In a previous post, we looked at foods that could simultaneously be “good” and “bad” – “good” for some people and “bad” for others. Here are 6 more foods to make sure are good for you before you drop them into your shopping basket!
The “Good”. Peanuts, like other nuts, are powerhouses of nutritional benefits in snack form that are great on-the-go foods. Packed with magnesium, copper, arginine, folate and vitamin E, they can provide the body with lots of needed nutrients.
The “Bad”. Not only are peanuts known to be frequently contaminated with a mould called aflatoxin that is quite carcinogenic, they are also easily over-eaten. Can you have just 5-10 peanuts? Unlikely. While over-eating certain foods may be okay, it isn’t ideal with peanuts because they are calorie-dense and loaded with Omega 6 fatty acids that many people already get too much of.

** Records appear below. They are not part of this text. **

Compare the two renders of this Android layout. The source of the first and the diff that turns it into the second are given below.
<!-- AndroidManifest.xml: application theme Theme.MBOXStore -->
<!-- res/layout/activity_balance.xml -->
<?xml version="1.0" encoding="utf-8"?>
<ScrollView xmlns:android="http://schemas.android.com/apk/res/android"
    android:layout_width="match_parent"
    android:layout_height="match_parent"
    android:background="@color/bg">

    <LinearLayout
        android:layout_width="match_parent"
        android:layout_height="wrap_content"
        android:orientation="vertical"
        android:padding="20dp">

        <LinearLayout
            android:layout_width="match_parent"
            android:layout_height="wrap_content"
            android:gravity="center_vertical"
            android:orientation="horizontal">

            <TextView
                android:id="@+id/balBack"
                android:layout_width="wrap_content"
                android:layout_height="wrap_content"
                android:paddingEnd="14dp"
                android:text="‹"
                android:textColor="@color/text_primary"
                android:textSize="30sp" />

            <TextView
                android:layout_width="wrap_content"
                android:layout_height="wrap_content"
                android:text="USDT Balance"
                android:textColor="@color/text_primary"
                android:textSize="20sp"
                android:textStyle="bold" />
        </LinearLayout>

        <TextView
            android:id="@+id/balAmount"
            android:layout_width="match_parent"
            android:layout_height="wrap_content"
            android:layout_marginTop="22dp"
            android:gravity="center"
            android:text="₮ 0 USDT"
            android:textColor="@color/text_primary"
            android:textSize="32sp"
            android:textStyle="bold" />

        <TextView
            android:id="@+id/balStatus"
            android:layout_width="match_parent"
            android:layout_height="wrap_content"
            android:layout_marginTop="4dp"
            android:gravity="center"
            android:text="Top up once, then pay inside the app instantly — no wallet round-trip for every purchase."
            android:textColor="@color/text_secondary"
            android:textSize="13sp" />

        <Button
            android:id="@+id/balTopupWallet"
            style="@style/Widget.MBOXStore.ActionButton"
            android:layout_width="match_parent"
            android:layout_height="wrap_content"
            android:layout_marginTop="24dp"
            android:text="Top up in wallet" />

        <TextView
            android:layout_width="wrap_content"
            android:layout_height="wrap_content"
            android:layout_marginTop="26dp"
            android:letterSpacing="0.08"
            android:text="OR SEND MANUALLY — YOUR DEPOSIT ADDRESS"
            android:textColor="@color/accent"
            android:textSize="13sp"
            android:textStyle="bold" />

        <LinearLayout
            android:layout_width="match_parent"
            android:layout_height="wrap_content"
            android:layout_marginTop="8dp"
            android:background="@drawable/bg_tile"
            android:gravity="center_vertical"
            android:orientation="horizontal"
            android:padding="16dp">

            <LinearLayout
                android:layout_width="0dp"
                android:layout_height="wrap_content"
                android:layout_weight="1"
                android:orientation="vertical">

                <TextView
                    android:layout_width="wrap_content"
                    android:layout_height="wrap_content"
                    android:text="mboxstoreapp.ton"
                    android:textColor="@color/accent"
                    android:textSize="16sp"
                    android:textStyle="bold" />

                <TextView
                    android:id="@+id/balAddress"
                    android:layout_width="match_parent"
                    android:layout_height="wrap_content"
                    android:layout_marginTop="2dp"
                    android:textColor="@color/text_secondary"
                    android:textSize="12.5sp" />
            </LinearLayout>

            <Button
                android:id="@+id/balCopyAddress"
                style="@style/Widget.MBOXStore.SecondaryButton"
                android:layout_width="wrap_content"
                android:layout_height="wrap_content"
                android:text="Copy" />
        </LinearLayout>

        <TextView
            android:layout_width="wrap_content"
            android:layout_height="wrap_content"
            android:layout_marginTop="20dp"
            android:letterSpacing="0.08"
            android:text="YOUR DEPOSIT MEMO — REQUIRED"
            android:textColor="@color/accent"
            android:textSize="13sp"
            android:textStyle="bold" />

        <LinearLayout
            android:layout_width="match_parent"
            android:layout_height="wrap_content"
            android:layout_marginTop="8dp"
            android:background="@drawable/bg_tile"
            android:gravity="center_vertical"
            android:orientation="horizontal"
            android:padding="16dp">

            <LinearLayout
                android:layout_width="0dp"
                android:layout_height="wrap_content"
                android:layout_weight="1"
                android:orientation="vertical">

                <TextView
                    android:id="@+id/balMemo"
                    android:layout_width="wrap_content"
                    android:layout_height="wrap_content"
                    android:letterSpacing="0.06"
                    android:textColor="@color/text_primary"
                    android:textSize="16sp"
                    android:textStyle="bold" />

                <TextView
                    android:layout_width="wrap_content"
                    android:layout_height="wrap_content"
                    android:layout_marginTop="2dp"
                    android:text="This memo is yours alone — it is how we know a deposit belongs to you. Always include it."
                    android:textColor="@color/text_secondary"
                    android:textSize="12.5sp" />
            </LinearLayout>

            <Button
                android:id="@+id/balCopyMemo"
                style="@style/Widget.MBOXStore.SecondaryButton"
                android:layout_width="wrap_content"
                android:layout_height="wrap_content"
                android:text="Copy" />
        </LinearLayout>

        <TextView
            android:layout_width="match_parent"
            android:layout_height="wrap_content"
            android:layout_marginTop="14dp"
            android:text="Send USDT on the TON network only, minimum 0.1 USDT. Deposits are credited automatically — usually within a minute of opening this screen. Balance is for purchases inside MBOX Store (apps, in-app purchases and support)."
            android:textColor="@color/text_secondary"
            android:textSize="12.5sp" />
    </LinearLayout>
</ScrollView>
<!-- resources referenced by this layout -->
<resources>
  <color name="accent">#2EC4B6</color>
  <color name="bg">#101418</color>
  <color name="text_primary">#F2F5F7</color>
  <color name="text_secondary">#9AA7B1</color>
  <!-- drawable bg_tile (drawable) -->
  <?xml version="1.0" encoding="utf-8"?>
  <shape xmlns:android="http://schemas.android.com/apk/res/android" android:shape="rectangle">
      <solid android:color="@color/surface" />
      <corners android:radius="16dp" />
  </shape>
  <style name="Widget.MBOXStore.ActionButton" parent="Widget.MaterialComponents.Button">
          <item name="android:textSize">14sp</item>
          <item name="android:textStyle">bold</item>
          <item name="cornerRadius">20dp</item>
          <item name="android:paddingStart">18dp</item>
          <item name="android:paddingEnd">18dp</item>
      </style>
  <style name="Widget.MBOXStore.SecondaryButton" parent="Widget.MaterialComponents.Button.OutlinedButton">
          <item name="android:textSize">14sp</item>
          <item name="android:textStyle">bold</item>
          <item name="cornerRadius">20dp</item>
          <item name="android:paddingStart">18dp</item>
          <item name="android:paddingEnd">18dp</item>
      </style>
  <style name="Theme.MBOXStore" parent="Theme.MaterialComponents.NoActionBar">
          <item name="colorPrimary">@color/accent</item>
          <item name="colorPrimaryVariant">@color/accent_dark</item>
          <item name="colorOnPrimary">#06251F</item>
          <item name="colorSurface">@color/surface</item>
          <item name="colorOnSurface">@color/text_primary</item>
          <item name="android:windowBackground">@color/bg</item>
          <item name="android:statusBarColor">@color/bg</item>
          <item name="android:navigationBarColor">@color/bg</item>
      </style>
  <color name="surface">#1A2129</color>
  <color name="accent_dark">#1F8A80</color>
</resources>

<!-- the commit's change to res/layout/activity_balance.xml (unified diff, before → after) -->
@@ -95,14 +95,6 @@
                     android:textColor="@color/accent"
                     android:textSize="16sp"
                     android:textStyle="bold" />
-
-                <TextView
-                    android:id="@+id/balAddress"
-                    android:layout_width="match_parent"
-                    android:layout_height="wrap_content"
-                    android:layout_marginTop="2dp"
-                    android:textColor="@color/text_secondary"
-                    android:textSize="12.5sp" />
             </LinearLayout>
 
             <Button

The “Good”. Apple cider vinegar has been known for several big benefits- its ability to help with weight loss by curbing appetite, its ability to lower blood glucose levels, and its ability help the body fight infections.
The “Bad”. This highly acidic tonic can weaken tooth enamel, cause stomach problems, reduce potassium levels in the body, dehydrate the body and potentially also weaken bones in some people.
The “Bad”. Most people on a diet think of beer as a bad thing because it’s like “liquid bread”- full of calories, carbs and sugars. Not to mention, its alcohol content can be hard on the liver.
The “Good”. But did you know that there are some benefits to the occasional brew too? For instance, the hops in beer lead to a mild phytoestrogen effect – acting like estrogen in the body – which may be beneficial for some women. Their polyphenols also function as antioxidants, much like those in red wine.
The “Bad”. Hamburgers are considered one of the unhealthy food items available in fast food restaurants, full of trans fats, saturated fats, sodium and calories that are all frowned upon when trying to eat healthy and in moderation.
The “Good”. But don’t dismiss them just yet. When home-made with lean grass fed organic beef, burgers can be a great source of iron, B12 and protein that are all very beneficial for muscles, tissues, blood flow and overall energy levels. To keep it healthy, load up your burger with your favorite vegetable toppings, keep the dressings to a minimum, and skip the burger bun made from refined white flour.
The “Good”. Potatoes can be a great way to add healthy nutrients to a meal. They’re full of beneficial B vitamins, especially B6, necessary for a healthy brain and nervous system, cardiovascular health, and creating new healthy cells. They’re also abundant in important minerals like potassium, copper, manganese and phosphorus. As an added bonus, they contain a resistant starch (much like beans) that isn’t well digested by the body so it ferments in the large intestine and triggers the body to burn fat instead of carbs!
The “Bad”. However, potatoes are part of the nightshade family which means that they can worsen symptoms of arthritic pain and inflammation in some people. Potatoes also have a high sugar potential, meaning that much like corn, a majority of their starch is transformed into sugar in the body. Some people therefore need to minimize their intake of this vegetable if its glycemic control is an issue.
Though greasy french fries and potato chips may not be the healthiest ways of preparing potatoes for most anyone, there are many healthy ways of preparing this nutritious vegetable if it is nutritionally optimal for you. Visit www.ph360.me to find out if potatoes are in fact good for you and how to prepare them for optimal health benefit as your next side dish.
The “Good”. Raw cacao or dark chocolate is loaded with healthy antioxidants that are great for blood pressure and reducing the signs of aging. Its sterols and polyphenols can help lower cholesterol and the risk of heart disease and stroke. Raw cacao or dark chocolate may even be beneficial for your brain!
The “Bad”. Despite the benefits raw cacao seeds may have, we don’t usually eat them in raw form, preferring yummy chocolate with added fats, sugar and sometimes milk instead. Though people may have good intentions when reaching for quality dark chocolate, they may nevertheless find themselves with headaches and increased inflammation in the body.
The only way to truly know whether any particular food is good or bad for you is to know what your body needs and doesn’t need at this very moment. We are all unique and have different dietary needs. Luckily, thanks to ph360 and the new ShaeTM, there is a way to take all the confusion out of health and find out what your body is calling for right now.